Saturday dinner option small step to inclusivity
In the coming weeks, Rice University Housing and Dining will be introducing a Saturday night dinner option for students who wish to dine on campus (see p. 1). Going off campus for Saturday night dinners is a long-standing tradition for many, with students generally being encouraged to go “beyond the hedges” and explore the city of Houston. However, we may sometimes forget that this is just one of many aspects of social life at Rice that requires a certain degree of economic privilege.
Last week, the Thresher reported that low-income students at Rice face barriers to accessing various opportunities such as student life and extracurriculars, according to a recent survey conducted by the Student Association. Given this context, we applaud H&D for taking tangible measures to address an aspect of student life that many may take for granted, but that some may find financially inaccessible.
While H&D has still not finalized details on the pricing, payment and food options available for Saturday night dinners, it is critical that the potential for this opportunity to reduce barriers to accessibility are fully maximized.
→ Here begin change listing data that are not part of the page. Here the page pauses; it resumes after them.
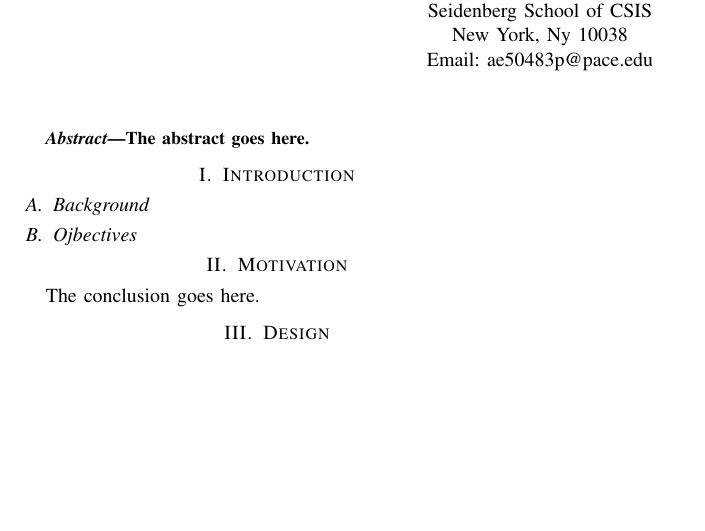
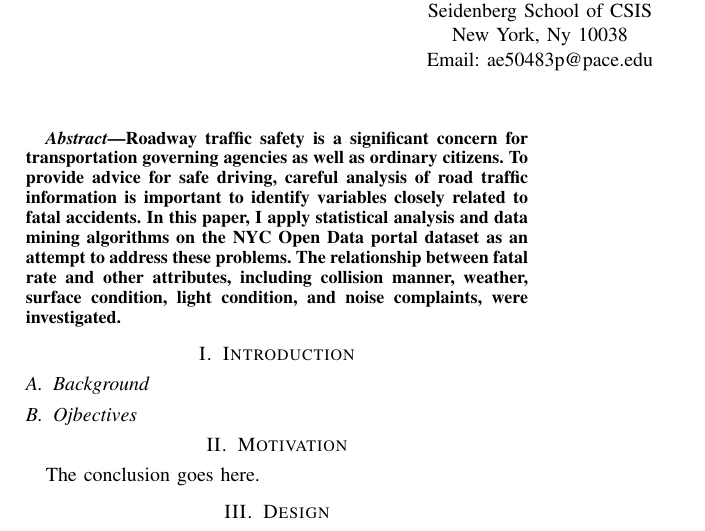
Before and after one commit to anthonype/cs816, a LaTeX paper (paper/final_project.tex): part of the page, cut so that both start at the same text, the shorter picture padded with empty space. Compiled offline with pdfLaTeX.

Commit message:
add abstract

```diff
--- a/paper/final_project.tex
+++ b/paper/final_project.tex
@@ -303,7 +303,7 @@ Email: ae50483p@pace.edu}}
 % As a general rule, do not put math, special symbols or citations
 % in the abstract
 \begin{abstract}
-The abstract goes here.
+Roadway traffic safety is a significant concern for transportation governing agencies as well as ordinary citizens.  To provide advice for safe driving, careful analysis of road traffic information is important to identify variables closely related to fatal accidents.  In this paper, I apply statistical analysis and data mining algorithms on the NYC Open Data portal dataset as an attempt to address these problems. The relationship between fatal rate and other attributes, including collision manner, weather, surface condition, light condition, and noise complaints, were investigated.
 \end{abstract}
 
 
```
Also changed, not shown: literature_reviews/Analysis of Accident Statistics.pdf (added), literature_reviews/Analysis of Road Traffic Fatal Accidents Using.pdf (added), paper/final_project.pdf.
Currently, a single meal at the servery costs $8, so if students have to pay that amount for a Saturday dinner using their 50 tetra points, that allows for only six such meals a semester. Thus, we encourage H&D to look into lowering the price of Saturday meals, and possibly offset the decreased price by reducing the amount or variety of the food that is served at the time.
We hope that this is only the beginning of ongoing concrete changes in our community to ensure that the Rice experience is increasingly more inclusive to students from all backgrounds.
More from The Rice Thresher
Climate change inundates our news feed with new headlines every day: raging forest fires, record droughts, catastrophic hurricanes and worse. While the media has begun to put significant efforts into funneling awareness toward the issue of climate change, we aren’t in need of more awareness.
“If Black lives matter to Rice then we would not have to ask that question to begin with.” As members of professor Anthony Pinn’s Religion and Black Lives Matter course, we were challenged with the task of applying what we learned in a unique way that engages the Rice community. One of our responses to this challenge was to survey Black voices on campus: “What can Rice University do to show you that they believe your life matters?”
Ask any Rice student why they chose this university, and they might say they were excited about the residential college system, the small class sizes or even Beer Bike. But every student is ultimately here to get an education, and most of us are privileged enough to take that for granted.